This article was written by Nicolas Gregoriades, who is a 3rd degree Jiu-Jitsu black Belt under Roger Gracie. Nic is an instructor at Subconscious Jiu Jitsu.
“Take care of your neck, you’ve only got one.” was one of the first things a grappling instructor ever said to me. Last year I hurt my neck and it kept me out of training for almost two months. The incident made me realise that even though I was in pretty good shape, I had been neglecting neck-conditioning in my training regime. It was a powerful reminder that in jiu-jitsu your physical ‘chain’ is only as strong as its weakest link. It always astounds me how few jiu-jitsu guys train their necks.
The late catch-wrestler, Martin ‘Farmer’ Burns had developed his neck to such a degree that he would perform demonstrations in which he would hang himself with a noose for several minutes without harm. (But that’s extreme, please do not try this at home!)
There are also reports that Rickson Gracie’s neck was so strong that he used to start his seminars by placing his hands in his belt and having one of the attendees take his back and try (unsuccessfully) to choke him.
Why Should I Care About the Strength of My Neck?
There are four jiu-jitsu-specific reasons why you’d want to improve the condition of your neck:
- Better Submission Defence
- Improved Balance & Posture
- Increased Mobility
- Less Likelihood of Injury
Better Submission Defence
I can’t tell you how many times I’ve been in a Peruvian necktie, D’arce or guillotine and saved myself by keeping my head aligned through nothing but neck strength. Your neck represents three major attack opportunities for your opponent – strangulation techniques, cranks and chokes.
Strangles work by cutting off the blood supply to the head by pressing on the blood vessels, primarily the carotid artery. Increasing the size and strength of the muscles that lie above those vessels and tensing them when you are being strangled can buy you several seconds in which to initiate your escape.
Neck cranks are joint-locks applied against the upper part of the spine. They are usually done by manipulating the head or upper body into unnatural positions. Cranks are the attacks most likely to thwarted by improved neck strength. With strong musculature of the neck, we are more able to keep the head aligned correctly during our opponent’s attempts to manipulate it.
Chokes can be further sub-divided into two specific types – those that attack the trachea (wind-pipe) and those press against the voice-box (larynx). Strengthening the neck does little to improve defence against choking techniques as there is no muscle tissue in front of the trachea that can be built up – that part of the anatomy will always be vulnerable in submission-based grappling arts.

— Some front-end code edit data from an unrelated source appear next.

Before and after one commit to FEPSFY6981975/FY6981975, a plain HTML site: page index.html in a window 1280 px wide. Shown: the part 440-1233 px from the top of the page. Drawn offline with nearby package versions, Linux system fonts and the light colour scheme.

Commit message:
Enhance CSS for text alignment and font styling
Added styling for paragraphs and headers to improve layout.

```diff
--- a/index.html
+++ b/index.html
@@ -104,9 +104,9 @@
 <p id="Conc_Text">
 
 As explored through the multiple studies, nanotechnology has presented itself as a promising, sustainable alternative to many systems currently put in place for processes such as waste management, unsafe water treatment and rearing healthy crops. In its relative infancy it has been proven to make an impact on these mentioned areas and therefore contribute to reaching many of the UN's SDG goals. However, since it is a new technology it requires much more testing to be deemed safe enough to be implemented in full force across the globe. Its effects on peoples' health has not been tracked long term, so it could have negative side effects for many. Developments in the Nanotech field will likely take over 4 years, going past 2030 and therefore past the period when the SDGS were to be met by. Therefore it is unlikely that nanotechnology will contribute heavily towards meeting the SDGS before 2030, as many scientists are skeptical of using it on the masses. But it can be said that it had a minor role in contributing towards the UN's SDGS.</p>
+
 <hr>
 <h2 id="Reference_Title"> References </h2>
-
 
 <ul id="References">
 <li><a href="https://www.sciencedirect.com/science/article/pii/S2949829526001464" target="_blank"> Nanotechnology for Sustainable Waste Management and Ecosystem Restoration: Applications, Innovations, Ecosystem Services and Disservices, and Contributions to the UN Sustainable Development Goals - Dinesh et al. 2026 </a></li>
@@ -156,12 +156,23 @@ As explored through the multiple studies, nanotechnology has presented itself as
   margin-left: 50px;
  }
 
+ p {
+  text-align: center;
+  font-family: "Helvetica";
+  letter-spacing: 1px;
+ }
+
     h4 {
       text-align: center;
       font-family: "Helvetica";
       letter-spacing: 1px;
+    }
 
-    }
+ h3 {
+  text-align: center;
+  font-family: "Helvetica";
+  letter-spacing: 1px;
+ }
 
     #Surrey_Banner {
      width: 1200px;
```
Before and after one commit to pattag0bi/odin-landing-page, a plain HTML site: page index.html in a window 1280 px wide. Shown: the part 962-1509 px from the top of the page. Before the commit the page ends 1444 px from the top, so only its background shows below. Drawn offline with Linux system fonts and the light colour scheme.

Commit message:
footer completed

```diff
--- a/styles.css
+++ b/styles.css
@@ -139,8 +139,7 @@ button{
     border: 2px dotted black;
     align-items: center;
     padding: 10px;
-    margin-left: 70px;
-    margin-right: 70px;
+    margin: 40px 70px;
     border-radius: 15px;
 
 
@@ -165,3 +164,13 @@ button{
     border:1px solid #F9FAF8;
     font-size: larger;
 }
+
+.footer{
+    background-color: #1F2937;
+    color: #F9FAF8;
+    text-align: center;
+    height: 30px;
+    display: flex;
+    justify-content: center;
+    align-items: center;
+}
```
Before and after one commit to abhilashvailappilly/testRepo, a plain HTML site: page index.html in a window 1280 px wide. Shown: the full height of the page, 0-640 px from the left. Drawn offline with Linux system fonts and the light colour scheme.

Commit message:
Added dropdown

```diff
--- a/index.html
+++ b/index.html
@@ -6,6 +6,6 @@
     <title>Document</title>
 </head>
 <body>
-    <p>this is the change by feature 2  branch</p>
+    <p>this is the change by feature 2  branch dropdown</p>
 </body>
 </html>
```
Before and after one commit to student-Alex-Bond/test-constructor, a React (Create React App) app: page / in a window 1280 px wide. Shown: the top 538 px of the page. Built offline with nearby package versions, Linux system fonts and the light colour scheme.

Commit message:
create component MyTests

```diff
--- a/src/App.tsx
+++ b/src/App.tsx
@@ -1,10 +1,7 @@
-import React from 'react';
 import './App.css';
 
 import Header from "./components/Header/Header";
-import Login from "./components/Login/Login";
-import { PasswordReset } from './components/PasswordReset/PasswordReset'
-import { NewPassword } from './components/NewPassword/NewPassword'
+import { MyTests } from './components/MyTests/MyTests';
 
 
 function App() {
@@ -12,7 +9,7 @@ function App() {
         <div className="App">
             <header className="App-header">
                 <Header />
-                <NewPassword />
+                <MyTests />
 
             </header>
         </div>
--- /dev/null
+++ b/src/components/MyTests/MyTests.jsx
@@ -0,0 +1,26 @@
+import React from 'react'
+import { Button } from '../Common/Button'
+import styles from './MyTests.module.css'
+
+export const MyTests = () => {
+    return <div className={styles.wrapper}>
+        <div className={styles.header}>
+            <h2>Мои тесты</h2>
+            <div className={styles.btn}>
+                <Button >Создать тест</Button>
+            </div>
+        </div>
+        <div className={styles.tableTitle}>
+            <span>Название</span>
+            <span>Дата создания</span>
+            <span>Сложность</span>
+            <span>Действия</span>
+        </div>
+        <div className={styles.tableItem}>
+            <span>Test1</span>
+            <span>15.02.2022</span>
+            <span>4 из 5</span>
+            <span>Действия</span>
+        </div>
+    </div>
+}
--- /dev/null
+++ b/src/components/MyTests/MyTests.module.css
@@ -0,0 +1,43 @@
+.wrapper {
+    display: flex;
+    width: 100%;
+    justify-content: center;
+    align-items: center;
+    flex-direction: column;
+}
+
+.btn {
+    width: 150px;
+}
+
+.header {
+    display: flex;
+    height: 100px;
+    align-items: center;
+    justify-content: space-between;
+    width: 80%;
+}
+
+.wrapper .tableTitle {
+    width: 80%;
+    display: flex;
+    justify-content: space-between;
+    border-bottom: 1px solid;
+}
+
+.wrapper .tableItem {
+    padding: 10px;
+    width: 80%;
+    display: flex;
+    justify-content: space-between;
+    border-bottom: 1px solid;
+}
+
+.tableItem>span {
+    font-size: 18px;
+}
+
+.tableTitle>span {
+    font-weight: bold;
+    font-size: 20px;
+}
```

Strengthening the muscles of the neck can buy you time when you're being strangled
Less Likelihood of Injury
We all know the enormous amount of strain that jiu-jitsu puts on the body, and the neck is often the focus of that strain. It’s obvious that a strong, healthy neck is much less likely to be injured when exposed to the forces and loads sustained during training than a weak or damaged one.
We’ve all heard the wrestler’s adage ‘Where the head goes the body follows’. The range of motion of your neck determines the mobility of your head and where it can ‘go’. If your neck is stiff and weak, you will not have access to many important grappling movements (e.g. the Granby roll) and your agility will be compromised. (Note that mobility without strength is a recipe for an injury.)
Improved Balance & Posture
If your opponent can pull or push your head off-centre he can break your posture and begin to impose his will. Having a strong neck is the foundation for avoiding this. High-level grapplers are able to use their heads as a fifth ‘limb’ to manipulate different parts of their opponent’s bodies (cross-face during guard-passes, trap wrists for arm-locks, etc.) and to maintain their balance while being attacked with certain sweeps and reversals.
How to Condition Your Neck
There are several methods of neck-conditioning that I’ve had success with. (Note: again, please consult your doctor before using any of the methods below. If you have a current or previous neck injury, please don’t risk it at all. I also strongly recommend proceeding under the supervision of a certified instructor and using caution when attempting any neck exercise.) Yoga Headstand (Shiasasana) I love the headstand because it helps with both neck-strength and balance. Here’s a good instructional on it:
Wrestler’s Bridges Wrestler’s are often called the most conditioned athletes in the world and it’s no surprise that they practise both the front bridge and back bridge regularly. Here are videos detailing how to do them correctly:
Swiss Ball The swiss ball offers a gentle alternative to neck stretching exercises – here’s a good one to start with:
Resistance Band Training Perhaps my favourite of all, using strong resistance bands to challenge your balance and neck posture will greatly enhance your grappling ability. Here’s a great instructional video that explains how to use them:
Stretching Often over-looked, stretching is a crucial part of neck-conditioning and influence the mobility we spoke about earlier. This is a good routine to use at the end of your BJJ classes:
Keeping your neck strong and healthy is one of the key factors required for you to perform at your peak in BJJ. Incorporating an intelligently-designed and diligent neck-specific conditioning component into your training program will be well worth the effort.
For more information on keeping your neck strong and healthy, check out the Grappler's Longevity Program Volume 1.